[Data entries]
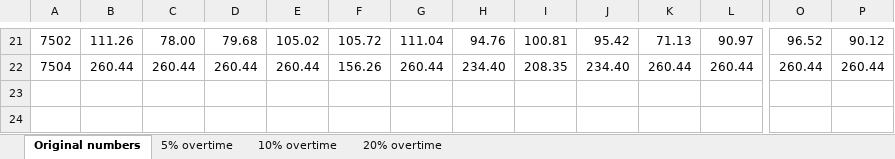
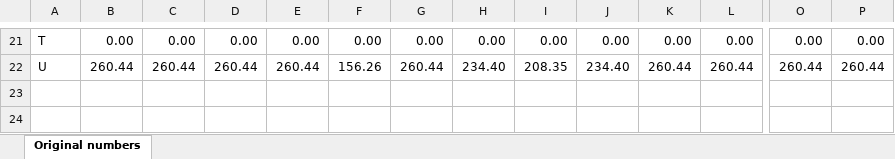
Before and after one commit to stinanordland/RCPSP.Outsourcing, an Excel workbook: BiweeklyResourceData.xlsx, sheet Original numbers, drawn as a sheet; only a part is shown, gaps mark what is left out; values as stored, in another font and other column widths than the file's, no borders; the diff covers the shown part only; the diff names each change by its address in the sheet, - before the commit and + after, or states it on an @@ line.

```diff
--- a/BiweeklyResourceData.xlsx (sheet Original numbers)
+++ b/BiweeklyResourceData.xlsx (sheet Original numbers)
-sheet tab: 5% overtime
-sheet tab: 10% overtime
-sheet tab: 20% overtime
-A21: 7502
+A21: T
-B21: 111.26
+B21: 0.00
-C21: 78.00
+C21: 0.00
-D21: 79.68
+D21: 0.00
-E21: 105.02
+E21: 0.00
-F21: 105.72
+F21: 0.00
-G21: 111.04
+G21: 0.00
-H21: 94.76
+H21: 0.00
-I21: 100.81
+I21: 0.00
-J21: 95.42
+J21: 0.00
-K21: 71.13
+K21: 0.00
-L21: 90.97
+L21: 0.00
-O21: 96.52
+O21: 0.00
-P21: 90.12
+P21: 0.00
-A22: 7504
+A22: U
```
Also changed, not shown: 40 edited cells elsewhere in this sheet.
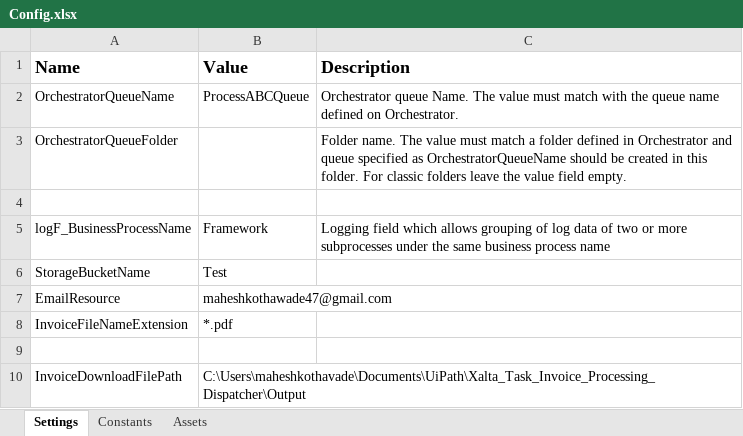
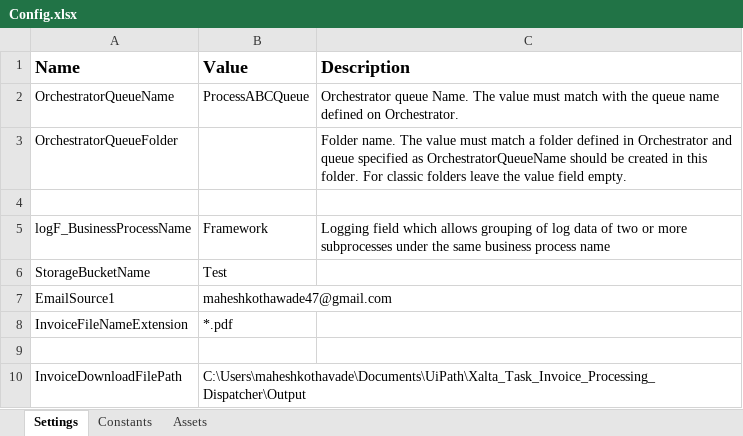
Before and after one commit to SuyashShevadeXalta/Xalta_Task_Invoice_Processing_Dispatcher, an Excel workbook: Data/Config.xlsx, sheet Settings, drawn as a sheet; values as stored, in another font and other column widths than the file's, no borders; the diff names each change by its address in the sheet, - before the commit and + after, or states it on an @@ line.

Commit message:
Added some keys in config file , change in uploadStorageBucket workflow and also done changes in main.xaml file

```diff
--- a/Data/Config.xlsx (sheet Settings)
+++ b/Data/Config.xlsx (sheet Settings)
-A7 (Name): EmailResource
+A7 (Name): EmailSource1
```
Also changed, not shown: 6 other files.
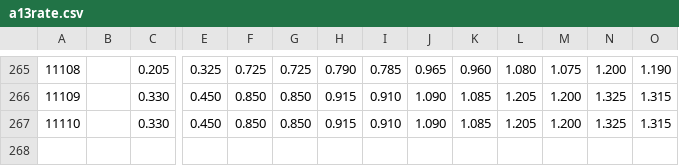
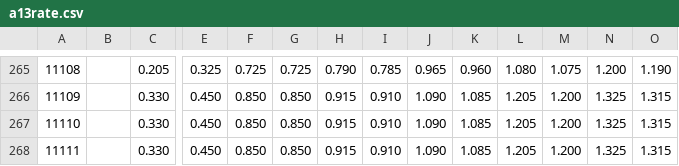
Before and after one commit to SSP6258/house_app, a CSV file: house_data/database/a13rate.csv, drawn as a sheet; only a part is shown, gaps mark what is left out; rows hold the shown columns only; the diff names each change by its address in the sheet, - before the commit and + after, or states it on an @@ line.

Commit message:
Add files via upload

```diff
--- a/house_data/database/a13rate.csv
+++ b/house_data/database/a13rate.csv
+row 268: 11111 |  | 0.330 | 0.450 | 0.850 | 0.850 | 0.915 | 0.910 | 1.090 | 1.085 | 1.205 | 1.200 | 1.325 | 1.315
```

WHAT TO DO:
Identify the lines above with the word "after". Copy them.

SOLUTION:
Before and after one commit to stinanordland/RCPSP.Outsourcing, an Excel workbook: BiweeklyResourceData.xlsx, sheet Original numbers, drawn as a sheet; only a part is shown, gaps mark what is left out; values as stored, in another font and other column widths than the file's, no borders; the diff covers the shown part only; the diff names each change by its address in the sheet, - before the commit and + after, or states it on an @@ line.
Before and after one commit to SuyashShevadeXalta/Xalta_Task_Invoice_Processing_Dispatcher, an Excel workbook: Data/Config.xlsx, sheet Settings, drawn as a sheet; values as stored, in another font and other column widths than the file's, no borders; the diff names each change by its address in the sheet, - before the commit and + after, or states it on an @@ line.
Before and after one commit to SSP6258/house_app, a CSV file: house_data/database/a13rate.csv, drawn as a sheet; only a part is shown, gaps mark what is left out; rows hold the shown columns only; the diff names each change by its address in the sheet, - before the commit and + after, or states it on an @@ line.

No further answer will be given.